**Source data**:
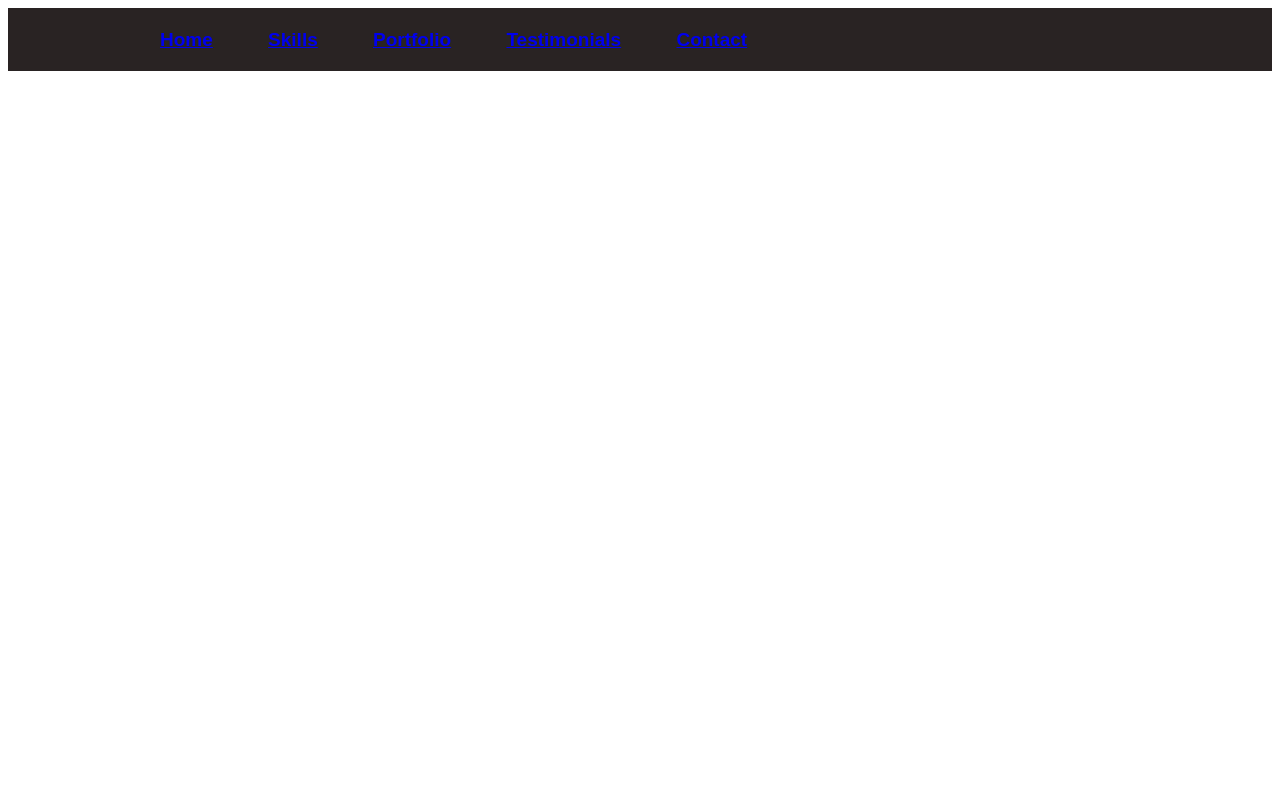
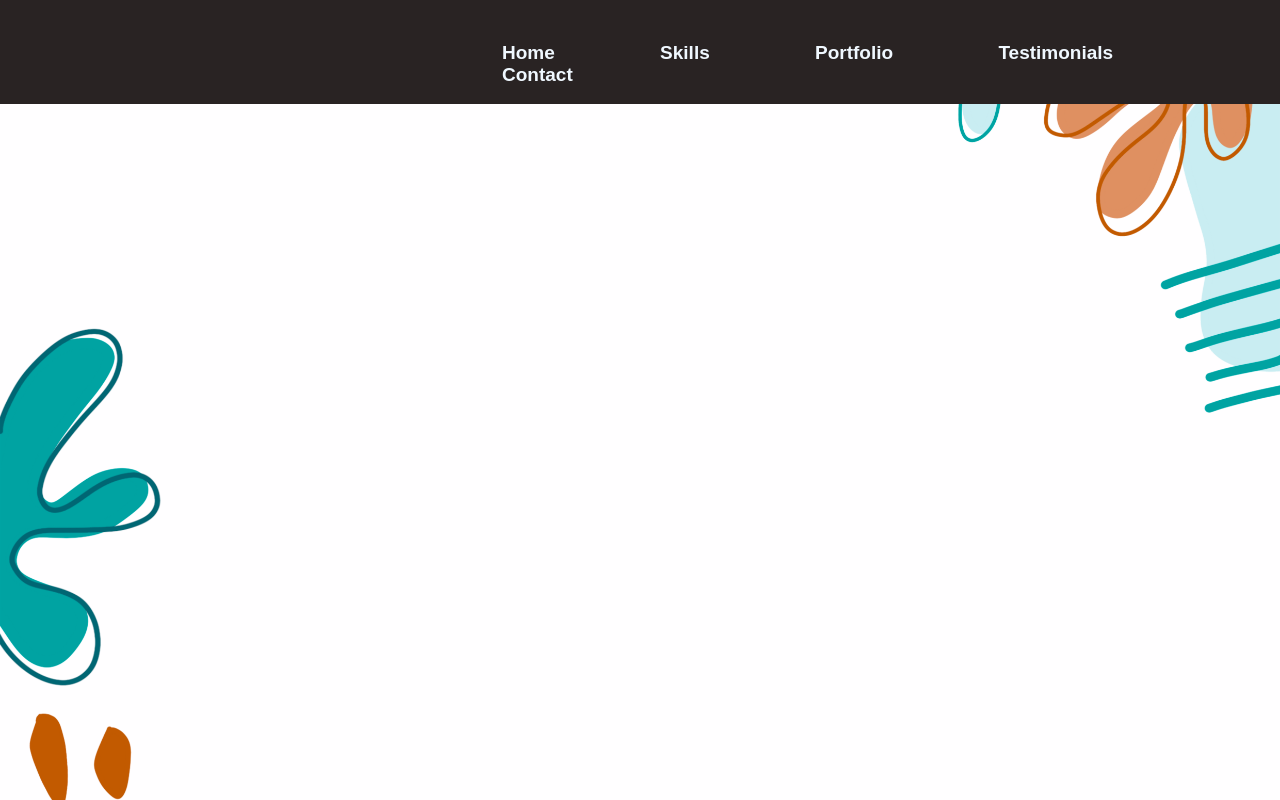
Before and after one commit to Slark-labs/assignment-projects, a plain HTML site: page index.html in a window 1280 px wide. Drawn offline with Linux system fonts and the light colour scheme.

Commit message:
modified header and place background image

```diff
--- a/index.html
+++ b/index.html
@@ -5,33 +5,59 @@
     <meta name="viewport" content="width=device-width, initial-scale=1.0">
     <title>Document</title>
 <style>
+    *{
+        padding:0;
+        margin:0;
+    }
     #head1{
             font:normal bold 19px arial;
-            color:aliceblue;
             background-color:rgb(41, 35, 35);
-            word-spacing:50px;
-            text-indent:150px;
+            word-spacing:100px;
             border:2px solid rgb(41, 35, 35);
-            height:40px;
-            padding-top:1em;
+            height:100px;
     }
+    #head1 a{
+        color:aliceblue;
+        text-decoration:none;
 
+    }
+    .header{
+        margin-top: 40px;
+        margin-left:500px;
+    }
+    body{
+
+            background-image:url(./media/background-pic.png);
+            background-repeat:no-repeat;
+            background-position:center;
+            background-size:cover;
+            background-attachment:fixed;
+            background-origin:padding-box;
+
+
+
+
+    }
 
 </style>
 
 
 
 </head>
+
 <body>
     <div id="head1">
+        <div class="header">
+            <a href="#home">Home</a>
+            <a href="#skills">Skills</a>
+            <a href="#portfolio">Portfolio</a>
+            <a href="#testimonials">Testimonials</a>
+            <a href="#contact">Contact</a>
+        </div>
+    </div>
 
-        <a href="#home">Home</a>
-        <a href="#skills">Skills</a>
-        <a href="#portfolio">Portfolio</a>
-        <a href="#testimonials">Testimonials</a>
-        <a href="contact">Contact</a>
 
-    </div>
+
 
 
 </body>
```
Also changed, not shown: media/background-pic.png (added).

**Work item**:
Among the lines of the records above, count those holding the string "word", and report only the number.

**Exercise result**:
2